A recent release from @silvershamrockpublishing and author David Barclay.
SUMMARY: Virginia 1705 Darkness has come to the town of Blackfriar. The beloved millwright, John Ashford, has been poisoned. His daughter, Isabella, stands trial for murder. Rumor has it that she consorted with the Devil to do the deed. That she’s become a witch. The worst thing, however, is what the townsfolk don’t know: Isabella is innocent. After visiting the local enchantress for a simple love spell, her life is beset by catastrophe. Her father turns up dead. Her sadistic fiancé spurns her. Now in shackles, Isabella faces torture and death. Her only friend, the enchantress. The old crone offers Isabella a new choice: continue to suffer at the hands of her tormentors, or become the very thing they fear.
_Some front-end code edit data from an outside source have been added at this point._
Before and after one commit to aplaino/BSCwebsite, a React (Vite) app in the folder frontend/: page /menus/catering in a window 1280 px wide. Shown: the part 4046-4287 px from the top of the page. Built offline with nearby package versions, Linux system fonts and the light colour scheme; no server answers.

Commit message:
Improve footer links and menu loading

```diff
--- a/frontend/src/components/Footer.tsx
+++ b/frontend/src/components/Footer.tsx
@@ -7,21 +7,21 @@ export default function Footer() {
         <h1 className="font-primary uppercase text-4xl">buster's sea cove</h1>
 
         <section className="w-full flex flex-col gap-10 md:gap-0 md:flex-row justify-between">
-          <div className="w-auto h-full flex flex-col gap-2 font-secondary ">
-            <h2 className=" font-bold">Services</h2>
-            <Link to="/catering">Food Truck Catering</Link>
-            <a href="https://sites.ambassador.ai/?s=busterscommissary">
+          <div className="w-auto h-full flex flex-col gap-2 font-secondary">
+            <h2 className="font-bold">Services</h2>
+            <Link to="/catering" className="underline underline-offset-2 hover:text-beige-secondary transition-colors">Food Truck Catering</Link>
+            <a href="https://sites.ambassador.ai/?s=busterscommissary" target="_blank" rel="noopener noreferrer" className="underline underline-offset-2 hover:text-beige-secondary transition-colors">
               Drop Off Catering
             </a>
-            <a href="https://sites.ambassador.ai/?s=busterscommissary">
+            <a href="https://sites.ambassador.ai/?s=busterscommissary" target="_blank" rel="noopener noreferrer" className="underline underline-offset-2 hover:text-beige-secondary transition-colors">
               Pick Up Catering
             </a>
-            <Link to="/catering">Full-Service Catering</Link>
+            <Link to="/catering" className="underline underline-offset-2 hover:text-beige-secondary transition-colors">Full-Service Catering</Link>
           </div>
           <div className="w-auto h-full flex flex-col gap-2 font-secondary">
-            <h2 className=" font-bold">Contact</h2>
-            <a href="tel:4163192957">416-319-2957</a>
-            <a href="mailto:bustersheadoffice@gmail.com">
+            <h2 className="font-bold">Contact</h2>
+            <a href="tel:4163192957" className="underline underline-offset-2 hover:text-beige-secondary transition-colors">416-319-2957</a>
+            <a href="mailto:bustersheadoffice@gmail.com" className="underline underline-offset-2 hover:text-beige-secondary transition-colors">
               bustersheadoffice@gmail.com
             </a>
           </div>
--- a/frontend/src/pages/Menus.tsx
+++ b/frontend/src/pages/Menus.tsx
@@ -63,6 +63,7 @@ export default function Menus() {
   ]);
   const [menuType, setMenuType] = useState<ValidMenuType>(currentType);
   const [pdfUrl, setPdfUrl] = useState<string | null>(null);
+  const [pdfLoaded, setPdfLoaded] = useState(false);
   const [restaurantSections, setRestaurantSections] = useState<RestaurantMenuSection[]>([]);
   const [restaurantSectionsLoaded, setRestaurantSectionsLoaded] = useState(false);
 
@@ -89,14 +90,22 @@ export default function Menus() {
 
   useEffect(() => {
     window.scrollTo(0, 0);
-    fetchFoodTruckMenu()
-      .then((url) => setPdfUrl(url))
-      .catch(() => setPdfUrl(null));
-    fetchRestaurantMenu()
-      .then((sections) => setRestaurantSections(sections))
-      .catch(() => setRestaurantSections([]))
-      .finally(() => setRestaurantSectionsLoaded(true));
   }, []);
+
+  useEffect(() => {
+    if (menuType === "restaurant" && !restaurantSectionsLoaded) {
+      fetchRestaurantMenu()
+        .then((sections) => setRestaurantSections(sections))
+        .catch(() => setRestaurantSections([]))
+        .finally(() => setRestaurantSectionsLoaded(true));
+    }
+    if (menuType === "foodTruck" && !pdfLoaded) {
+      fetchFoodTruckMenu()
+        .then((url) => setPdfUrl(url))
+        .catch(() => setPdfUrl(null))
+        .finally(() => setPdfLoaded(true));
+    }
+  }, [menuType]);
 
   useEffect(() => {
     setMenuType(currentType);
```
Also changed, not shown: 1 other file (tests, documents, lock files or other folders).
I enjoyed this semi-historical tale of misplaced rage, young love, and fierce vengeance. Isabella is a character who is easy to sympathize with, just as it’s easy to hate those who hate her (especially her betrothed, whose sadistic nature is very reminiscent of Ramsay Bolton from Game of Thrones). The story assumes a leisurely pace in the beginning, but then takes quite the violent turn when Isabella is taken prisoner and accused of witchcraft. Needless to say, this is when the story really gets good.
I really liked the emphasis on historical accuracy and how the author took his time with the witch trial scenes (showing exactly how this might have gone down in the past, and including a skeptical judge to play up the tension between religious superstition and scientific reason). Then the final third takes even another turn, lurching into a strange and chaotic revenge story. Overall I liked the pacing and what happens in the book, as well as the author’s attempt to write in a style that is more historically accurate while also feeling brisk and modern. Though there are some moments and plot points that I’m still a little unclear on, I would still recommend this if you’re into historical horror, witchcraft, and revenge tales.
If you want to learn more about David Barclay and his work then check out his website (http://www.david-barclay.com) and follow him on Twitter (https://twitter.com/barclayauthor).